Legislative update:  Supplemental Nutrition Assistance Program (SNAP)

By Irma Ruebling

The Supplemental Nutrition Assistance Program (SNAP) is the program on which most of our Open Door Pantry neighbors depend.  The program is included in the Nutrition section within the Congressional Farm Bill. Congress is currently considering overhauling the requirements for the SNAP program used by 42 million Americans.  The proposed revision of SNAP has 2 main elements:

  1. Most adults between 18 and 59 will be required to work part-time or enroll in 20 hours per week of workforce training beginning in 2021to receive assistance. Pregnant women, people with disabilities, parents with children younger than 6 are exempt.    

  2. Mandates and massively expands the state training programs available to unemployed participants who cannot find jobs.

Proponents' position states the bill is a practical plan to protect the needy while also helping them become self-sufficient.

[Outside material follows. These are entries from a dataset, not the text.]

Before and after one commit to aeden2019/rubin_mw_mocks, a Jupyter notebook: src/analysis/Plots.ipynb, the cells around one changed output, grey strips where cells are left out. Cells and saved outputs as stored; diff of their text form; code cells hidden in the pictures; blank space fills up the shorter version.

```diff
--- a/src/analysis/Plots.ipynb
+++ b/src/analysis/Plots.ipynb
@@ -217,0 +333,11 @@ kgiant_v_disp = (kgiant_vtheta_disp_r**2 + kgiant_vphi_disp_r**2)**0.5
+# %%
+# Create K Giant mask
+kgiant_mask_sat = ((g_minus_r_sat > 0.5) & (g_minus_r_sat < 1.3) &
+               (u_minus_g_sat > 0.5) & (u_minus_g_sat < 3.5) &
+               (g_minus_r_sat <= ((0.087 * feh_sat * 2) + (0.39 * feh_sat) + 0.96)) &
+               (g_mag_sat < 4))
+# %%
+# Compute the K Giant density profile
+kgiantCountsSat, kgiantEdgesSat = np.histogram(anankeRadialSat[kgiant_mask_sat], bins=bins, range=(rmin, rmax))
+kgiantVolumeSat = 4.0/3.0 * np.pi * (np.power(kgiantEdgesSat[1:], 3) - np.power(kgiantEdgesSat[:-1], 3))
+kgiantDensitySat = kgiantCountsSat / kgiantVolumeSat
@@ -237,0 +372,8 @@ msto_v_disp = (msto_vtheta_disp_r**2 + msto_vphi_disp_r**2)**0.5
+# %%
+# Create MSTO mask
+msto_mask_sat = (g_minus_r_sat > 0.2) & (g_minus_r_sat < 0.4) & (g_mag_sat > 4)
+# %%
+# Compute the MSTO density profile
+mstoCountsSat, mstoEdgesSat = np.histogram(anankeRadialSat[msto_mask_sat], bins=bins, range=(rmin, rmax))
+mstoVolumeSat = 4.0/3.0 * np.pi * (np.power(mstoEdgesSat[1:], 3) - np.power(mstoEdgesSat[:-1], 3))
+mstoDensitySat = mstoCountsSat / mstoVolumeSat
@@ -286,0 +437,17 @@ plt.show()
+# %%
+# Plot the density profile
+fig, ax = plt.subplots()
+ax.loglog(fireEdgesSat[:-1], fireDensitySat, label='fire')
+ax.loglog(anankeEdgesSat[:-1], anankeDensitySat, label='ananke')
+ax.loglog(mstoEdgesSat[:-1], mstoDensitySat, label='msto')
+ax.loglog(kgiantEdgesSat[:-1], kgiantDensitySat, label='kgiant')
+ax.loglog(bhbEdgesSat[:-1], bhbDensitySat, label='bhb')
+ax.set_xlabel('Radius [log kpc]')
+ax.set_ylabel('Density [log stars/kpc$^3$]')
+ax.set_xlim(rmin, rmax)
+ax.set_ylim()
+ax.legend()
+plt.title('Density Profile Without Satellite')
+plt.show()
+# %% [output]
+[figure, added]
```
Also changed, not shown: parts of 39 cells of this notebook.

Michael Conaway R Tex, House agriculture Chairman, stated, “breaking the poverty cycle is the only way forward.” 

Opponents' position states the bill would cut SNAP participation by as many as 1 million people over next 10 years, according to Congressional Budget Office estimates and does not consider the legitimate obstacles SNAP recipients face to enroll in these programs, such as unreliable transportation, low housing security, and shifting child care and medical schedules.

The House farm bill (H. R. 2) failed in the House of Representatives on Friday (May 18) after Freedom Caucus members withheld their votes in the hope of getting immigration legislation to the floor.

The Senate bill (S.3042) protects SNAP benefit levels and eligibility.  It builds on SNAP’s many strengths and avoids the negative changes in H.R. 2. Senate vote on the bill is expected before the July 4th recess.